[HOW TO COMPLETE THIS TASK]
A single number is expected: the count of lines below where the word "reflection" occurs.

(Stored data entries)
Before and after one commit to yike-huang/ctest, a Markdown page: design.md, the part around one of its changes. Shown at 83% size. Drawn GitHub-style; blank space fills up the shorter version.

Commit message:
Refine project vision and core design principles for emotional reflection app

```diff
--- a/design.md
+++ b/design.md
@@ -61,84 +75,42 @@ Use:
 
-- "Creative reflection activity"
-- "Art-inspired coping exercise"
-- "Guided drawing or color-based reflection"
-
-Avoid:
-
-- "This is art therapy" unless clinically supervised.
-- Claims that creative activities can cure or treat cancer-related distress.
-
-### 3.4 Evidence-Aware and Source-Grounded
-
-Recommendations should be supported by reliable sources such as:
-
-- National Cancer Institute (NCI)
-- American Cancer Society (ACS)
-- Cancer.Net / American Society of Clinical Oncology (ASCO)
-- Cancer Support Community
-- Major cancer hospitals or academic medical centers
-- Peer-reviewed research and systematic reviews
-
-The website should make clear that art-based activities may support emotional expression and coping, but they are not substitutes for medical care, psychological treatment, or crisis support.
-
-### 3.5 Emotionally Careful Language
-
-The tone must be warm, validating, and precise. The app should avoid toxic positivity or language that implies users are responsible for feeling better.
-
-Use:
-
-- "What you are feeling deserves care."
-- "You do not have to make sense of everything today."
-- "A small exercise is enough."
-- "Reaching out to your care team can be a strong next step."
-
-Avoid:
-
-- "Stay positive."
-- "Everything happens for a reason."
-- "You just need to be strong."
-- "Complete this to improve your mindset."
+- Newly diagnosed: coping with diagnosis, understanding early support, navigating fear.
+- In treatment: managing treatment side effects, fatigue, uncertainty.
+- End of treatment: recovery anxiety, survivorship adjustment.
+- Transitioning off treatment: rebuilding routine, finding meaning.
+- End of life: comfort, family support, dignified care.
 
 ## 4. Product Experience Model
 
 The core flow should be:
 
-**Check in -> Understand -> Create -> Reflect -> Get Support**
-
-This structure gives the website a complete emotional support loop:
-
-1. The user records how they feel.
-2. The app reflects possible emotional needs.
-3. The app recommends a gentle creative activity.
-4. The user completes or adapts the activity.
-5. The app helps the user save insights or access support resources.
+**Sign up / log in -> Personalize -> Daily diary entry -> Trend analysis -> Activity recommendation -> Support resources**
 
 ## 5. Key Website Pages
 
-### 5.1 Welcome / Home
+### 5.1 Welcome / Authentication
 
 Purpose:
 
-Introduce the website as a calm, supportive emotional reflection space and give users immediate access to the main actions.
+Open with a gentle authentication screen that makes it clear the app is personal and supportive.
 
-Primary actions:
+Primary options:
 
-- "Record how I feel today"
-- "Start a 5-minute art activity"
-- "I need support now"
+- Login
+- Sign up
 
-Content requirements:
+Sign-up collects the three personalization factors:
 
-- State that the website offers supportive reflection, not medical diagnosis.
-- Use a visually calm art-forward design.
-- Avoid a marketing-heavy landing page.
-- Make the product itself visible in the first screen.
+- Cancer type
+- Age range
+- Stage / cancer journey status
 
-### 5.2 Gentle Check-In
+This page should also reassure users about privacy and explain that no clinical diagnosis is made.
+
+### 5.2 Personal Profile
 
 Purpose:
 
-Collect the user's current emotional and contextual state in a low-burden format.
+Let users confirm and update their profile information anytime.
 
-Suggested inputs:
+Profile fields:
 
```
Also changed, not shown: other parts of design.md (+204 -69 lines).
...
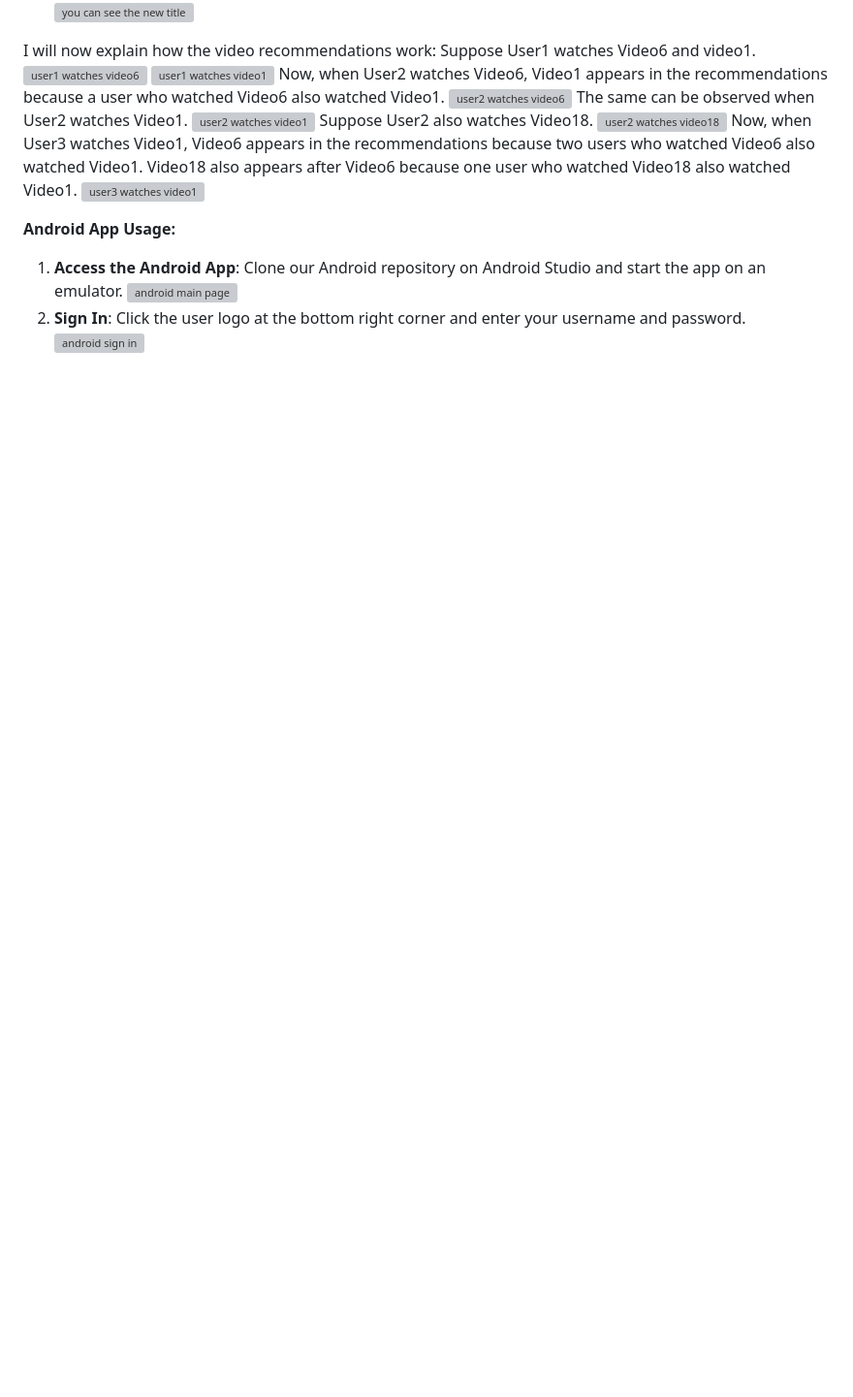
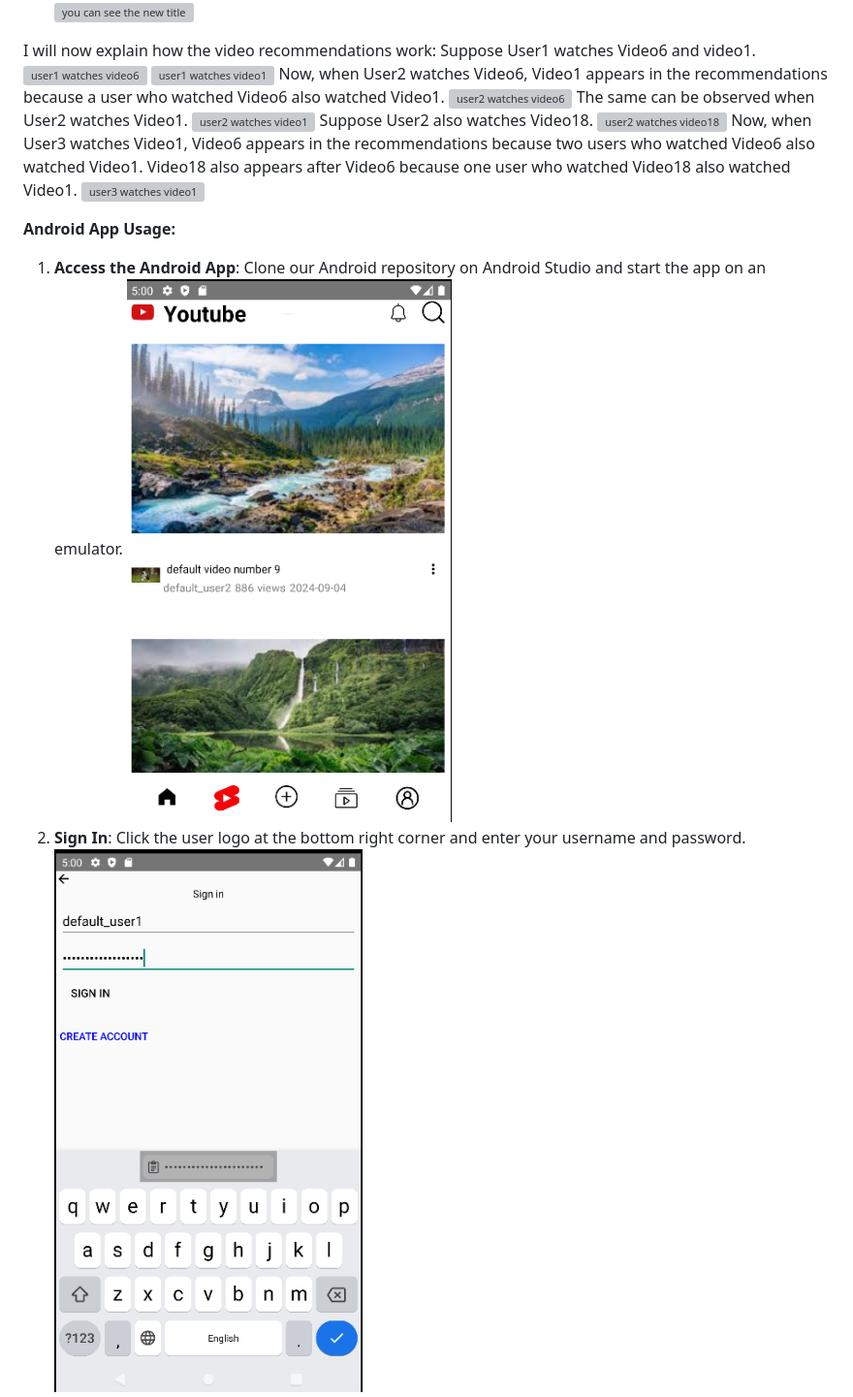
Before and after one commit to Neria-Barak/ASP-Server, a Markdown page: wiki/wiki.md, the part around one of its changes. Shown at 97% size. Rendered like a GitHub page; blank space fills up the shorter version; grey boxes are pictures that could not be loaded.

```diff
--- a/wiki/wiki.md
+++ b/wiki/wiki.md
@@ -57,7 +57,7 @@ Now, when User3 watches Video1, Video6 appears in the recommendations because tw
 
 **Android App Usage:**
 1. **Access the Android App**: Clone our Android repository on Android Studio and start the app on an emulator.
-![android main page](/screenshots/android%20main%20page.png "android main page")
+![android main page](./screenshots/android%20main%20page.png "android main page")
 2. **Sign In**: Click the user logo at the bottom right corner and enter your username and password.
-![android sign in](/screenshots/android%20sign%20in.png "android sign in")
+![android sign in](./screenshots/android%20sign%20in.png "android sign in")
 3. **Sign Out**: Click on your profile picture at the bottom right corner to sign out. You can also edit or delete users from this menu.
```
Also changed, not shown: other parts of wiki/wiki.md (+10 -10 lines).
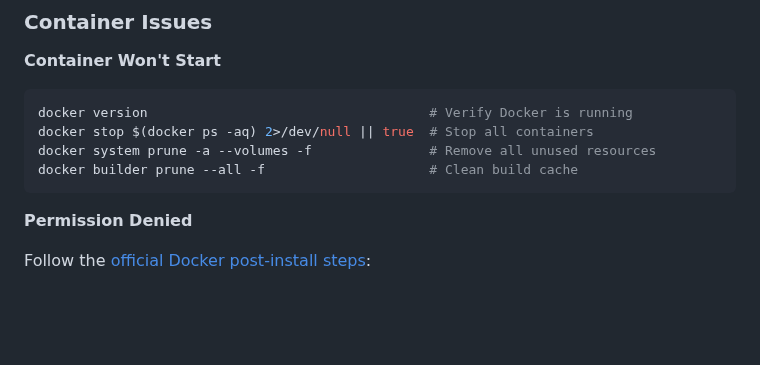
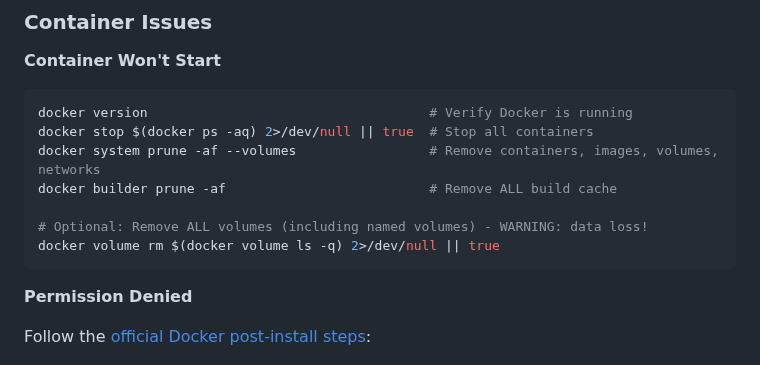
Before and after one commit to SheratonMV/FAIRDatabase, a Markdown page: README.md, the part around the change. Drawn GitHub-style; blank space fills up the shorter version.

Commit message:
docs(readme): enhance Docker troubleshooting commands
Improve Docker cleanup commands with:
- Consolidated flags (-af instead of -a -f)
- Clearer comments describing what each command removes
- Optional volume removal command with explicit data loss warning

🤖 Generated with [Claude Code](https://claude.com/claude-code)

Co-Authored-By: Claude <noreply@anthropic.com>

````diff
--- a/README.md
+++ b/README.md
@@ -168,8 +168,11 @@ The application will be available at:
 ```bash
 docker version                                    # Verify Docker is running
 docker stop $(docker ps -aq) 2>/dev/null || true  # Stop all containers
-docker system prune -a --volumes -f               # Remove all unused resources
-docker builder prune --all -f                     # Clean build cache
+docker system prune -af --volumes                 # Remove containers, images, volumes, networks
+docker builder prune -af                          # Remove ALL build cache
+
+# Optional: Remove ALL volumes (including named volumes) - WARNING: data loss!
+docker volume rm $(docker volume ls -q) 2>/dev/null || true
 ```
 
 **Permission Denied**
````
--
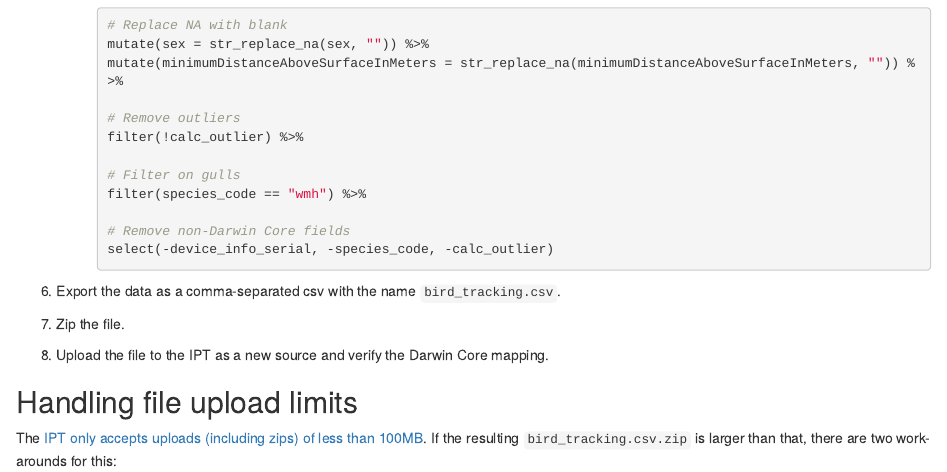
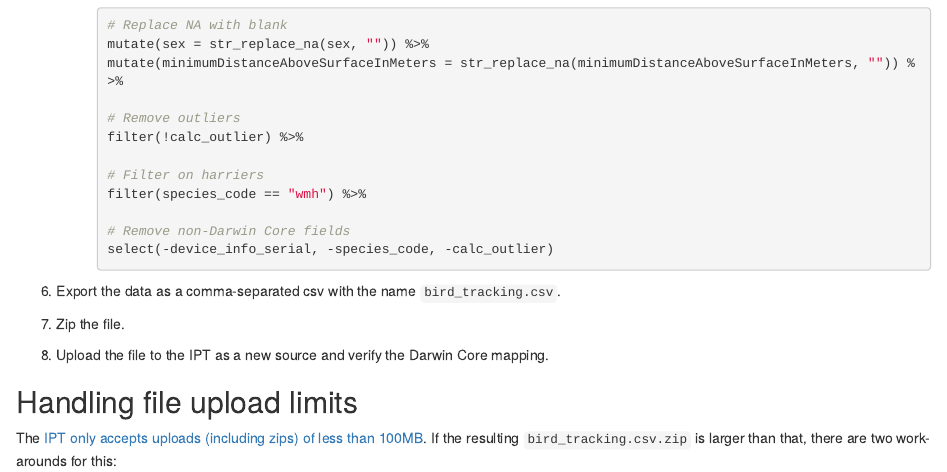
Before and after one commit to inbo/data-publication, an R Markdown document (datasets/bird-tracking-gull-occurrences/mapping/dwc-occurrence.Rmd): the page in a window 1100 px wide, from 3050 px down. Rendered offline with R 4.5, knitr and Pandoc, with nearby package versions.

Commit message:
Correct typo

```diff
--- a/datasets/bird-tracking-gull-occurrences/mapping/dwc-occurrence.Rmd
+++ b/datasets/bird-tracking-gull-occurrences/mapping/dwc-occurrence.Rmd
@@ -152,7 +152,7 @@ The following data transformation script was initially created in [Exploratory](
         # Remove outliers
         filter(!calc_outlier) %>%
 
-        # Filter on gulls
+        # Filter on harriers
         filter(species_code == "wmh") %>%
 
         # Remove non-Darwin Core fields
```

[RESULT OF THE EXERCISE]
5